“OK, I admit it,” said Barry, one morning. “I’m loving the hell out of this.”
I was so shocked by his statement, I would have fallen out of bed had that been possible. Fortunately, it’s not possible to fall out of the v-berth aboard Flutterby.
We were discussing his progress on our winter project, building a hard dodger and arch on which to mount our solar panels. Unlike most boat projects, it was not taking twice as long as he expected. It was taking Barry ten times as long as he expected, and when he made the statement in the v-berth, in early March, I saw no end in sight.
I was not enjoying the hell out of it. Five months of freezing my butt off, in a boat on land, with no car, six miles from the dying town of St. Marys, Georgia, had a completely different effect on me. I had slowly sunk into the depths of despair.
I asked Barry to explain to me what it was that he was loving so much, when all I saw was head-scratching, frustration, and outright failure. “Learning curves,” he said.
I laughed at his unintentional double entendre. The reason the dodger has taken ten times longer than expected is because instead of building a simple, squared-off shape out of marine plywood, we decided we wanted it curved, to match the shape of Flutterby. Most builders would have used fiberglass, which is what the boat is made of. Barry prefers working with wood, though. He opted to build it out of what he calls “tortured plywood.”
Becoming increasingly more animated, he explained how the process of learning how to bend and laminate plywood into complex three-dimensional shapes, how to fit them onto the deck of a boat, how to get maximum strength with the lightest materials, was forcing him to use his brain to learn amazing new things.
While I thought he was sitting at his computer, reading LOLCats and surfing Facebook, he was actually using his time to do high-level research and calculations.

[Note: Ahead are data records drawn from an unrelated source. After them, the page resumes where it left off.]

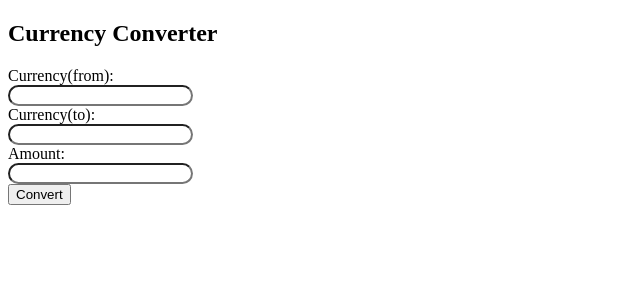
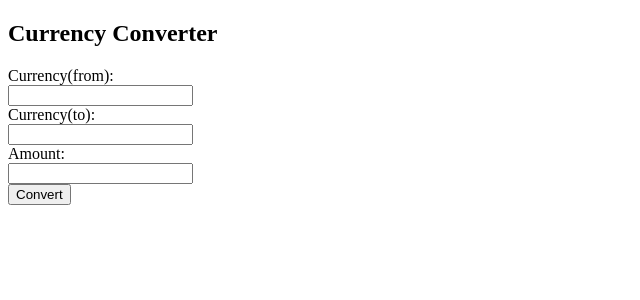
Before and after one commit to aguerrero2113/currencyConverter, a Flask app: page / in a window 1280 px wide. Shown: the top 300 px of the page, without its empty margins (0-640 px from the left). Run offline with Flask 2, Linux system fonts and the light colour scheme.

Commit message:
modified currency converter

```diff
--- a/templates/index.html
+++ b/templates/index.html
@@ -17,28 +17,28 @@
         <div class="form-row">
             <div class="name">Currency(from):</div>
             <div class="value">
-                <input style="border-radius: 20px;" class="input--style-6" type="text" name="input_currency" required {% if input %} value="{{input.input_currency}}" {% endif %}>
+                <input type="text" name="input_currency" required {% if input %} value="{{input.input_currency}}" {% endif %}>
             </div>
         </div>
 
         <div class="form-row">
             <div class="name">Currency(to):</div>
             <div class="value">
-                <input style="border-radius: 20px;" class="input--style-6" type="text" name="output_currency" required {% if input %} value="{{input.output_currency}}" {% endif %}>
+                <input type="text" name="output_currency" required {% if input %} value="{{input.output_currency}}" {% endif %}>
             </div>
         </div>
 
         <div class="form-row">
             <div class="name">Amount:</div>
             <div class="value">
-                <input style="border-radius: 20px;" class="input--style-6" type="number" name="amount" step="0.01" min="1" oninput="validity.valid||(value='');" required {% if input %} value="{{input.amount}}" {% endif %}>
+                <input type="number" name="amount" step="0.01" min="1" oninput="validity.valid||(value='');" required {% if input %} value="{{input.amount}}" {% endif %}>
             </div>
         </div>
         {% if output %}
         <div class="form-row">
             <div class="name">Converted Amount:</div>
             <div class="value">
-                <input style="border-radius: 20px;" class="input--style-6" type="text" name="full_name" step="0.01" min="1" oninput="validity.valid||(value='');" readonly value="{{output}}">
+                <input type="text" name="full_name" step="0.01" min="1" oninput="validity.valid||(value='');" readonly value="{{output}}">
             </div>
         </div>
         {% endif %}
```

“I was spending way too long doing trigonometry and numerical solutions to figure out bending curves and camber and calculating how much the plywood’s going to spring back after you torture it,” he explained. He went on to tell me what he really meant when he said “learning curves.”
“There’s this initial part of a learning curve where you really suck at it. It’s not very fun,” he told me. “It’s slow as hell, because I’m still learning this shit and I’m cracking plywood when I try to bend it…”
I remember the saddest day, in December. He’d spent weeks designing the sides and figuring out how to build them, and together, we spent a day laminating them together. When the epoxy kicked and he took his jig apart, he was almost in tears. We’d made two port sides and zero starboard sides. When he realized that neither of the port sides fit, I think he really was in tears.
Weeks later, we tried again. That time, the plywood cracked and the two sides ended up asymmetrical. He decided to use them anyway.
It was after he attached the asymmetrical sides to the front that he went bananas with trigonometry, trying to figure out how to build a curved top that looked symmetrical. Perfection was impossible, and he studied it for weeks, trying to figure out a compromise solution. He turned to websites about how to bend wood for ukeleles and guitars for answers.
“I have new respect for people who build musical instruments. If I played them, I could digress and waste years on this.” He admitted that his screen time had not all been productive; he’d spend some of it reading and dreaming about the wonderful woodworking tools he would like to have. He shook his head, saying, “I don’t need to have all those toys now. I just need to get this dodger done.”
“I’ve spent more time on this learning curve than I’ve spent fretting on the fact that the dodger is not quite perfect. I don’t know any way I could have gone about this without learning this stuff … but when I started it, I didn’t realize how much I had to learn.”